(What the task requires) Lines holding the word "direction": how many does the material below have? Answer with nothing but the number.

(Record set)

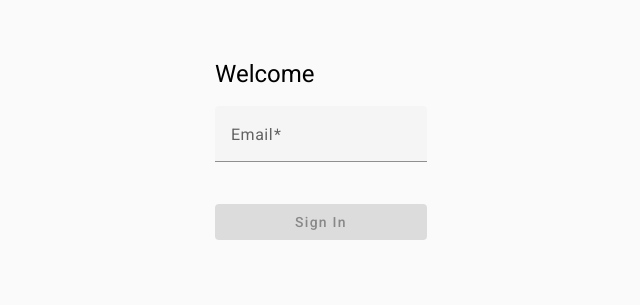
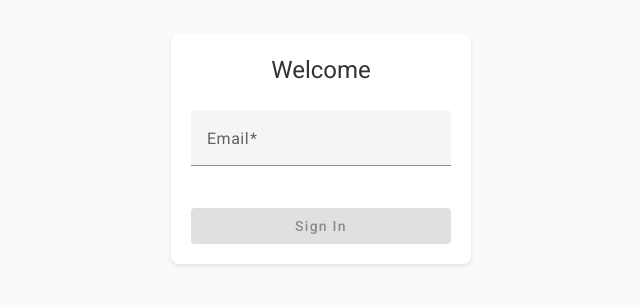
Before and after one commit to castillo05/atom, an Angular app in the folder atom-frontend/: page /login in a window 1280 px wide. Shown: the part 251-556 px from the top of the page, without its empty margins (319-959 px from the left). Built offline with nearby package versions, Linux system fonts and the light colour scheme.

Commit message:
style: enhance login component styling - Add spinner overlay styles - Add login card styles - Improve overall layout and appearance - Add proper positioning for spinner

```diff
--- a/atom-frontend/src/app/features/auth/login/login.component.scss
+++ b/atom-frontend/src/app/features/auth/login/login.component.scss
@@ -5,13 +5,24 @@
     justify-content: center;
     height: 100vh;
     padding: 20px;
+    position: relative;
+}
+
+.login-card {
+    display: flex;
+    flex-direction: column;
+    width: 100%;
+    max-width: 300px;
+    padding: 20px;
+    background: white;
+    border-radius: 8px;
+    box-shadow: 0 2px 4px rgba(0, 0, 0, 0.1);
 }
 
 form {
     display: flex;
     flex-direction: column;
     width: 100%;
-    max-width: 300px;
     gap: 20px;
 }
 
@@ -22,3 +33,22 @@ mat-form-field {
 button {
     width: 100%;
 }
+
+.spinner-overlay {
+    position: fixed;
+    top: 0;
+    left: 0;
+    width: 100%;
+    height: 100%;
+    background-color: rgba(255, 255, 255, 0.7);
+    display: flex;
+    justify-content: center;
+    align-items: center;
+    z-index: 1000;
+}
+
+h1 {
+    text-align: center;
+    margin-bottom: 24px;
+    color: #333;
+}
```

...

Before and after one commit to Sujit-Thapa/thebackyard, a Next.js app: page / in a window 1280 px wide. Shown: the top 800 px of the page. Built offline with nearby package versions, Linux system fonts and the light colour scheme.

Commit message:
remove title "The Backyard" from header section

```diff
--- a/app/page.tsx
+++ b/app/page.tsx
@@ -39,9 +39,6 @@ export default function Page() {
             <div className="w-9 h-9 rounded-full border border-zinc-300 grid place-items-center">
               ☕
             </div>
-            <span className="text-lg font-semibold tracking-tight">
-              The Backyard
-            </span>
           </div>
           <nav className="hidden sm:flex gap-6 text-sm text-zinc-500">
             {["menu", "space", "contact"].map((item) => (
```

* * *

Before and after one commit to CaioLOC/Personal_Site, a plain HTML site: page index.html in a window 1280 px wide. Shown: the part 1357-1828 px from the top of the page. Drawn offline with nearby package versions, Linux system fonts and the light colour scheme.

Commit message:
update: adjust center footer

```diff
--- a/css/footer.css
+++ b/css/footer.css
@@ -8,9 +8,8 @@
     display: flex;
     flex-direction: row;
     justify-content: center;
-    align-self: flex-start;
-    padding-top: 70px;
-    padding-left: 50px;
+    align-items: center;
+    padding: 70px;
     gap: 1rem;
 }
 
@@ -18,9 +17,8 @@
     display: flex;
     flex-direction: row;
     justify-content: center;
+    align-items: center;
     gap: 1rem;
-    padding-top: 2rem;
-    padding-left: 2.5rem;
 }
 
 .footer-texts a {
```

(Exercise output) 4